Atlantean figures, are carved stone support pillars in the shape of fierce men. In Mesoamerica these figures are considered to be statues of Toltec warriors. Atlantean here refers to the figures supporting posture, alluding to the load-bearing Titan Atlas, Atlantean figures were made out of the available stone in the area, such as limestone, sandstone, or volcanic rock. They were carved by hand, presumably by individuals at once. To carve them the individuals would have used tools, such as small chisels for fine sculpting, scrapers of various sizes to shape and add little details. Additional smaller and softer stones were used for smoothing, creating these figures would have been very time-consuming, which is an indication that they served a purpose of some sort. At Potrero Nuevo near San Lorenzo, there is an altar supported by two Atlantean figures, the atlantes are not carved out roundly like they are at sites. Instead they are carved into the background, Chichen Itza is a site located on the northern centre of the Yucatan Peninsula and contains what is known as the Temple of Warriors.
At the top of the temple, used as support for the roof, run columns of the warriors wearing a feathered headdress, a butterfly-shaped pectoral. Tula has long considered the capital for the Toltec people. At Tula one can find the Temple of Tlahuizcalpantecuhtli, where there are four Atlantean figures standing over 4.6 metres tall.

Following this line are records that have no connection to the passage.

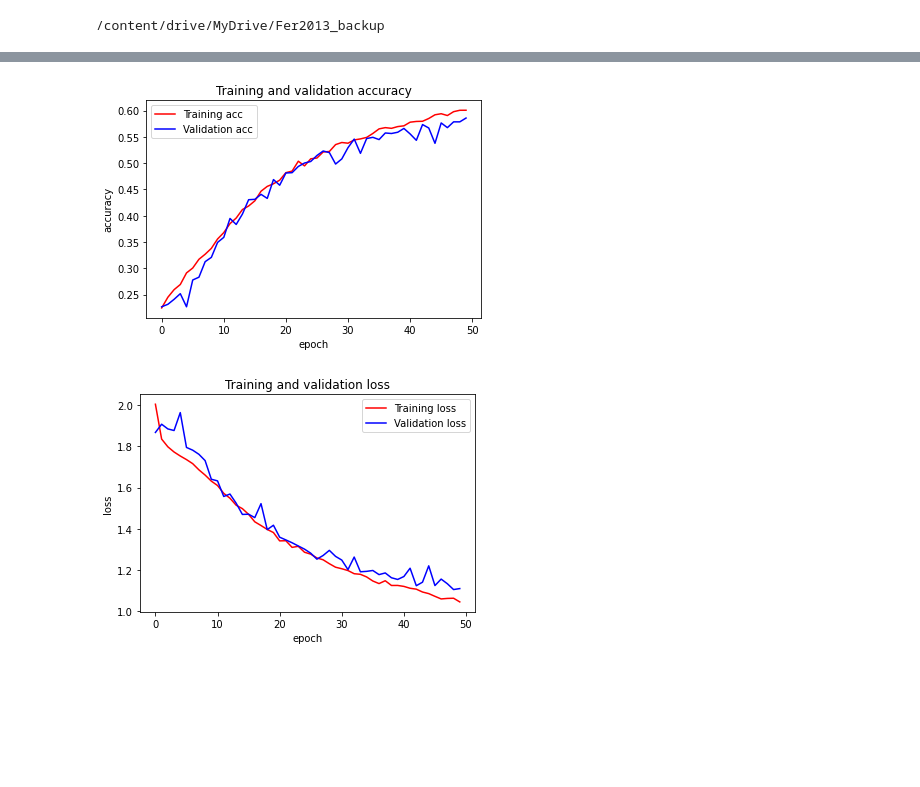
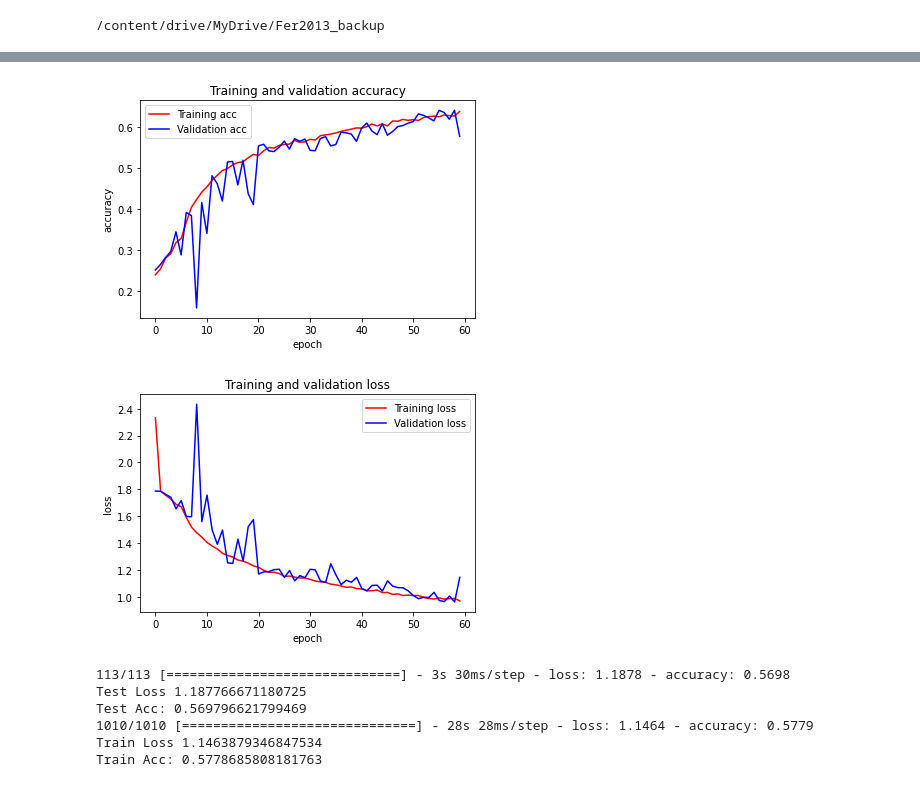
Before and after one commit to senapahlevi/FER2013_Resnet50_WeightNone, a Jupyter notebook: scratch/FER2013_Resnet50_weightnone_scratch.ipynb, the cells around one changed output, grey strips where cells are left out. Saved outputs shown, nothing was run; the diff lists cells and outputs as text; code cells hidden in the pictures; blank space fills up the shorter version.

Commit message:
adam_LR=0.001_BS:64_epochs60_resnet50_Aug:rr,sr,ws,hs,zr,hf

```diff
--- a/scratch/FER2013_Resnet50_weightnone_scratch.ipynb
+++ b/scratch/FER2013_Resnet50_weightnone_scratch.ipynb
@@ -263,6 +339,6 @@ num_classes = 7
 
 from keras.optimizers import Adam, SGD
 model = ResNet50(input_shape = (48, 48, 1), classes = 7)
-optimizer = Adam(learning_rate=0.00001, beta_1=0.9, beta_2=0.999, epsilon=1e-7)
+optimizer = Adam(learning_rate=0.001)
 model.compile(optimizer= optimizer, loss='sparse_categorical_crossentropy', metrics=['accuracy'])
 # %%
@@ -275,7 +351,7 @@ except:
 # %%
-file_name = 'Best_Model_resnet50Scracth_tipe9.h5'
+"""file_name = 'Best_Model_resnet50oriScracth_aug_tipe2.h5'
 
-checkpoint_path = os.path.join('checkpoint',file_name)
+checkpoint_path = os.path.join('checkpoint',file_name)"""
 # %%
 call_back = tf.keras.callbacks.ModelCheckpoint(filepath = checkpoint_path,
                                                monitor='val_accuracy',
@@ -305,7 +381,7 @@ Trainable params: 10,620,071
 Non-trainable params: 26,512
 __________________________________________________________________________________________________
 # %%
-history = model.fit(data_generator.flow(xtrain, ytrain,),
+"""history = model.fit(data_generator.flow(xtrain, ytrain,),
                         steps_per_epoch=len(xtrain) / batch_size,
                         epochs=num_epochs, verbose=1,callbacks=call_back,
-                        validation_data= (xtest,ytest))
+                        validation_data= (xtest,ytest))"""
@@ -333,0 +388,7 @@ Epoch 00050: val_accuracy did not improve from 0.44135
+# %%
+history = model.fit(
+    data_generator.flow(xtrain, ytrain,),
+    steps_per_epoch=len(xtrain) / batch_size,
+    epochs=num_epochs,
+    verbose=1,
+    validation_data= (x_val,y_val))
@@ -334,26 +413,42 @@ Epoch 00050: val_accuracy did not improve from 0.44135
 # %%
 import matplotlib.pyplot as plt
 
-#gffhgffkjkjdshufdf
+model.save('/content/drive/MyDrive/Fer2013_backup/checkpoint/Best_Model_resnet50AUGScracthadam2.h5')
+
+#gffhgffkjkjdshufdfh
 accuracy = history.history['accuracy']
 val_accuracy = history.history['val_accuracy']
 loss = history.history['loss']
 val_loss = history.history['val_loss']
 num_epochs = range(len(accuracy))
 plt.plot(num_epochs, accuracy, 'r', label='Training acc')
 plt.plot(num_epochs, val_accuracy, 'b', label='Validation acc')
 plt.title('Training and validation accuracy')
 plt.ylabel('accuracy')
 plt.xlabel('epoch')
 plt.legend()
 plt.figure()
 plt.plot(num_epochs, loss, 'r', label='Training loss')
 plt.plot(num_epochs, val_loss, 'b', label='Validation loss')
 plt.title('Training and validation loss')
 plt.ylabel('loss')
 plt.xlabel('epoch')
 plt.legend()
 plt.show()
 # %% [output]
-[figure, old version]
+[figure, new version]
-[figure, old version]
+[figure, new version]
+# %%
+testloss = model.evaluate(xtest, ytest)
+print("Test Loss " + str(testloss[0]))
+print("Test Acc: " + str(testloss[1]))
+trainloss = model.evaluate(xtrain, ytrain)
+print("Train Loss " + str(trainloss[0]))
+print("Train Acc: " + str(trainloss[1]))
+# %% [output]
+113/113 [==============================] - 3s 30ms/step - loss: 1.1878 - accuracy: 0.5698
+Test Loss 1.187766671180725
+Test Acc: 0.569796621799469
+1010/1010 [==============================] - 28s 28ms/step - loss: 1.1464 - accuracy: 0.5779
+Train Loss 1.1463879346847534
+Train Acc: 0.5778685808181763
```
Also changed, not shown: parts of 13 cells of this notebook.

The figures here are depicted as wearing stylized butterfly breastplates, sun-shaped shields on their backs, feathered headdresses and carry spear throwers, the exact dates for when these figures were carved is unknown. However, rough estimates can be made by dating the sites, the construction of the Toltec empire has been dated to approximately A. D.750, and Chichen Itza earlier to about A. D. 100-250. These dates mark the earliest time that the figures could have been carved, because of the similarity between the sites, it is likely that there are factors that influenced all the places. Therefore, it is likely that the sculpting of these figures took place at a date.
There is indication that Atlantean figures express the rise of new kind of military order, between A. D.850 and A. D. Mesoamerican Atlantean figures are seen to be the representation of this shift in political thinking. Many researchers believe that the figures at Tula may represent the Toltec ruler Ce Acatl Quetzalcoatl, Ce Acatl Quetzalcoatl is believed to be named after the fair-skinned god worshipped by many Mesoamerica cultures. It is possible, that Atlantean figures in Mesoamerica share not just political roots, Atlas Bacab Maya stelae Potbelly sculpture
Deer Valley Petroglyph Preserve
The petroglyphs are between 500 and 7,000 years old, and at least one source dates the petroglyphs to 10,000 years ago. The site was listed on the National Register of Historic Places in 1984, the preserve and museum are operated by the ASU Center for Archaeology + Society. The museum was designed by Will Bruder and was constructed on the site in 1994, the following pictures are of some of the Hohokan Petroglyphs and other items at the Deer Valley Rock Art Center. Phoenix Historic Property Register ASU Deer Valley Petroglyph Preserve - Center for Archaeology and Society
The Esperanza Stone was a large inscribed stone found in the valley of the Yaqui, Mexico. It was discovered and excavated in 1909 by Major F. R. Burnham, the stone was discovered during an expedition in the Yaqui valley. The stone was a brown, igneous rock, its longest axis about eight feet, and on the eastern face, symbols on the stone include a volute and a swastika, found on other stones in Mexico. There was a legend that the stone had fallen out of heaven in times past. Burnham believed that the symbols were Mayan